I continued to walk around the general area and began to notice small-ish lumps of earth with trees grouping out, and I knew that mound was not meant to be there. As terrible as it was, leaving and reflecting I found a certain beauty in the area. The concept of from dust to dust seemed embodies in the grave. In life these people were tortured and persecuted [to put it lightly] but in death they became part of the earthy. Mother Earth came back for her children, and now the area stands as a place to honor and to remember, where their lives live on in each tree, each leaf, each blade of grass. I think that if I can think about it like that somehow these people have found peace. I may not be religious, but I still find incredible value in the concept or idea of an afterlife, entity, or even some sort of universal energy which was thrown off upon mankind's greatest evil.
So many places that we have been to I feel like something is off. Something about the area is just wrong, as though the injustices still bleed from the very earth. Here, however? Here there was certain peace in the air, a promise of sorts. A promise of change and hope.
On a lighter note, Krakow is beautiful. The design of the buildings was a mix of simple German-esc, and complex Corinthian-style design. Churches and synagogues towered into the sky, the streets rang with life, trees swayed and welcomed visitors from all over the world. For lunch we were allowed to wander in groups, making new friends and hanging out with the old. We got vegan food as a small group [best wrap I have EVER tasted, vegan or otherwise], went to market, entered the church, and explored the surrounding area. The market was abound with amber products, tourist traps, and wonderful jewelry. The church had the most wonderful complex interior, with endless ceilings, multiple altar rooms, and magnificent icons. Almost everything was covered in some sort of gold finish, bouncing light around the large cavern.
Turns out, both the Jews and the Catholic/Christians remained fairly open minded about learning and being exposed to a different belief system.
Walking around the sun began to fall and the sky was strewn with memorizing pinks and blue, streaks of purple highlight a brilliant full moon, hanging proudly over a carefully constructed castle. It was a sight worth seeing.
She said "For once I felt as though I really did belong". She is Jewish, and she told me about how the Jewish community is fairly sparse, hidden, even suppressed back in Boston. Here, within the place that used to murder Jews, she felt as though she belonged. Incredible work has been done to restore Jewish culture to Poland, and it has been paying off. In the span of a few hours, I learned more about Judaism than all 16 years of living. Something about that just isn't right. Celebrating Jewish culture and heritage is often overlooked and devalued, but here In Poland it is celebrated and on an upward track to restoration.
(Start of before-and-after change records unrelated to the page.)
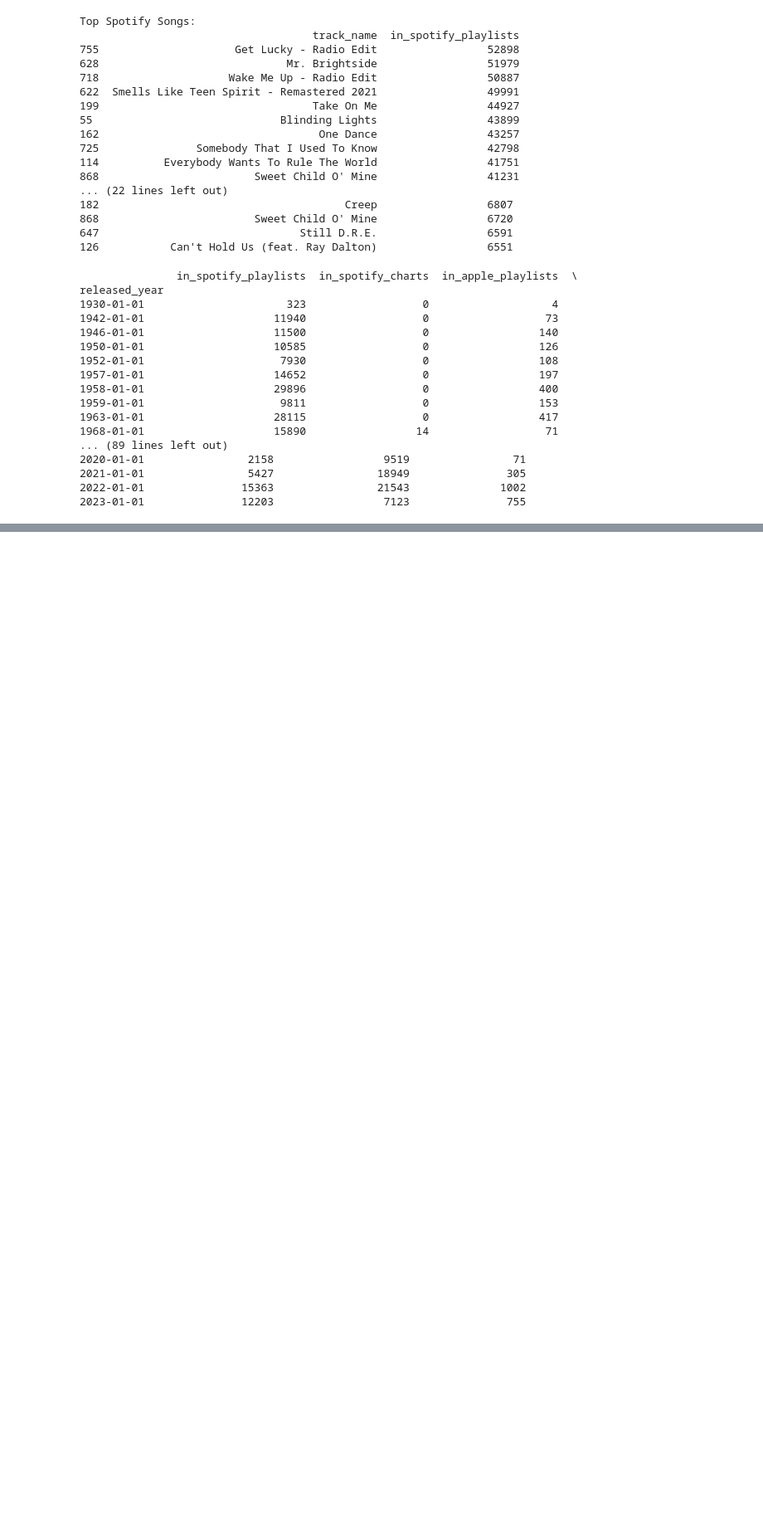
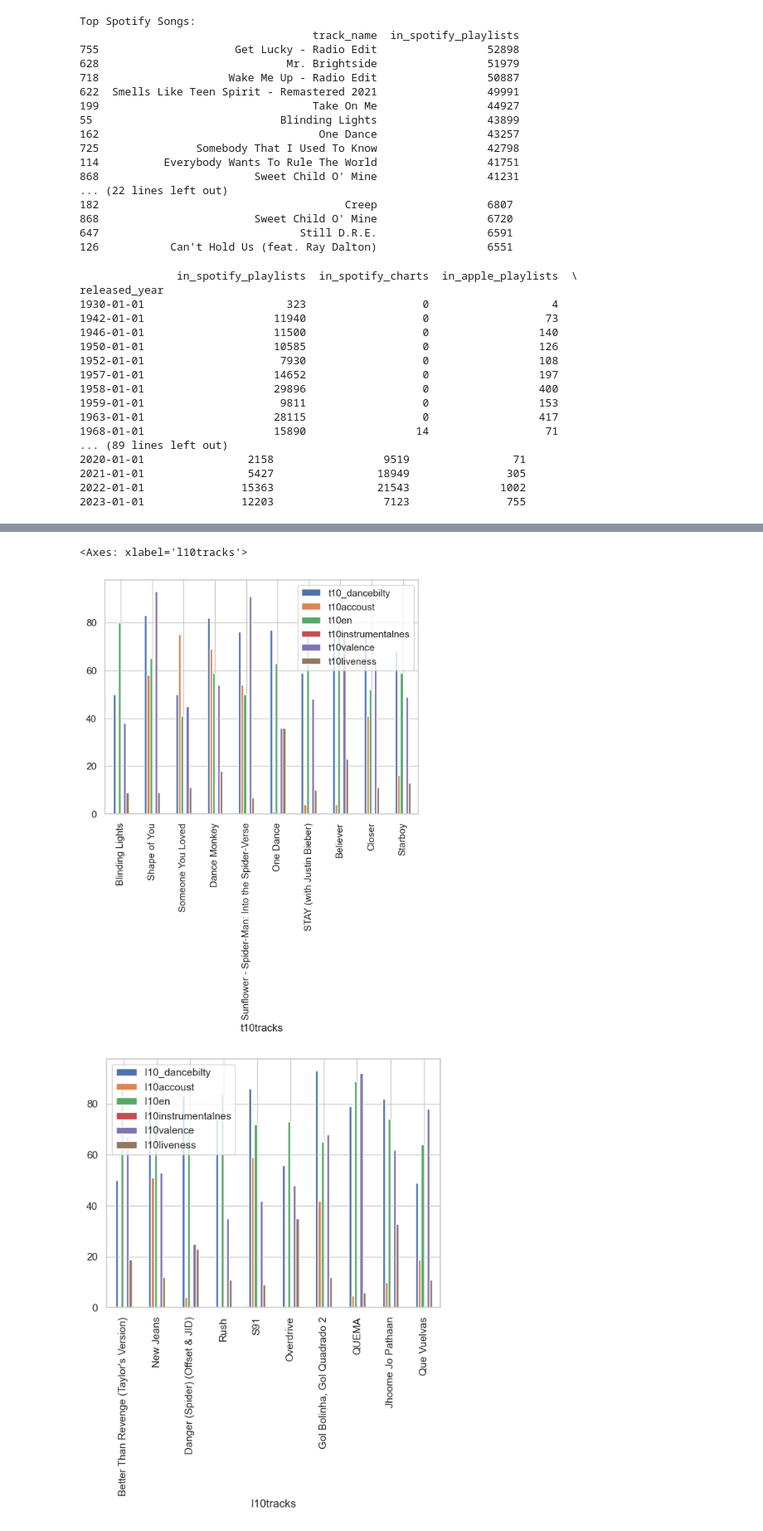
Before and after one commit to i-ap5/FamBus, a Jupyter notebook: famBus.ipynb, the cells around one changed output, grey strips where cells are left out. Shown at 83% size. Cells and saved outputs as stored; diff of their text form; code cells hidden in the pictures; blank space fills up the shorter version.

Commit message:
Shyam's Graph added

```diff
--- a/famBus.ipynb
+++ b/famBus.ipynb
@@ -1258,3 +1258,59 @@ released_year
 2021-01-01                5427                18949               305
 2022-01-01               15363                21543              1002
 2023-01-01               12203                 7123               755
+# %%
+from statistics import mean
+
+sorted_data = df_copy.sort_values(by='streams', ascending=False)
+df_t10=sorted_data.head(10)
+df_l10=sorted_data.tail(10)
+
+# print(df_t10)
+# print(df_l10)
+
+# #top10
+# plt.figure(figsize=(10,10))
+
+# x_values = df_t10['track_name']
+# y_values = df_t10['danceability_%']
+
+# df_t10.plot(x='track_name',y='danceability_%')
+# df_l10.plot(x='track_name',y='danceability_%')
+
+df_merge={
+     "t10_dancebilty":list(df_t10['danceability_%']),
+     "l10_dancebilty":list(df_l10['danceability_%']),
+     "t10tracks":list(df_t10['track_name']),
+     "l10tracks":list(df_l10['track_name']),
+     "t10accoust":list(df_t10['acousticness_%']),
+     "l10accoust":list(df_l10['acousticness_%']),
+     "t10en":list(df_t10['energy_%']),
+     "l10en":list(df_l10['energy_%']),
+     "t10instrumentalnes":list(df_t10['instrumentalness_%']),
+     "l10instrumentalnes":list(df_l10['instrumentalness_%']),
+     "t10valence":list(df_t10['valence_%']),
+     "l10valence":list(df_l10['valence_%']),
+     "t10liveness":list(df_t10["liveness_%"]),
+     "l10liveness":list(df_l10["liveness_%"]),
+     }
+
+a=df_merge["t10valence"]
+val_meant10=mean(a)
+print(val_meant10)
+
+b=df_merge["l10valence"]
+val_meanl10=mean(b)
+print(val_meanl10)
+
+dfm=pd.DataFrame(df_merge)
+dfm
+
+dfm.plot(kind="bar",x="t10tracks",y=["t10_dancebilty","t10accoust","t10en","t10instrumentalnes","t10valence","t10liveness"])
+
+dfm.plot(kind="bar",x="l10tracks",y=["l10_dancebilty","l10accoust","l10en","l10instrumentalnes","l10valence","l10liveness"])
+#x_label=['t10_valence','l10_valence']
+#dfm.plot(kind="bar",x=x_label,y=[val_meant10,val_meanl10])
+
+
+#dfm.plot(kind="line",x="t10tracks",y=["l10valence"])
+# %% [output]
@@ -1260,0 +1319,3 @@ released_year
+<Axes: xlabel='l10tracks'>
+[figure, added]
+[figure, added]
```
Also changed, not shown: parts of 3 cells of this notebook.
Auschwitz! Great...No one is particularly excited for tomorrow. It is more nerves and anxiety, where each of us has a different interpretation and set of expectations for the camp. From what I understand it is museum-esc with information boards and whatnot. It's terrifying. Auschwitz is right there, across the street, and tomorrow we take on something none of us ever imagined. The new day holds new adventures, and an extreme need for the comforts we can find in each others presence.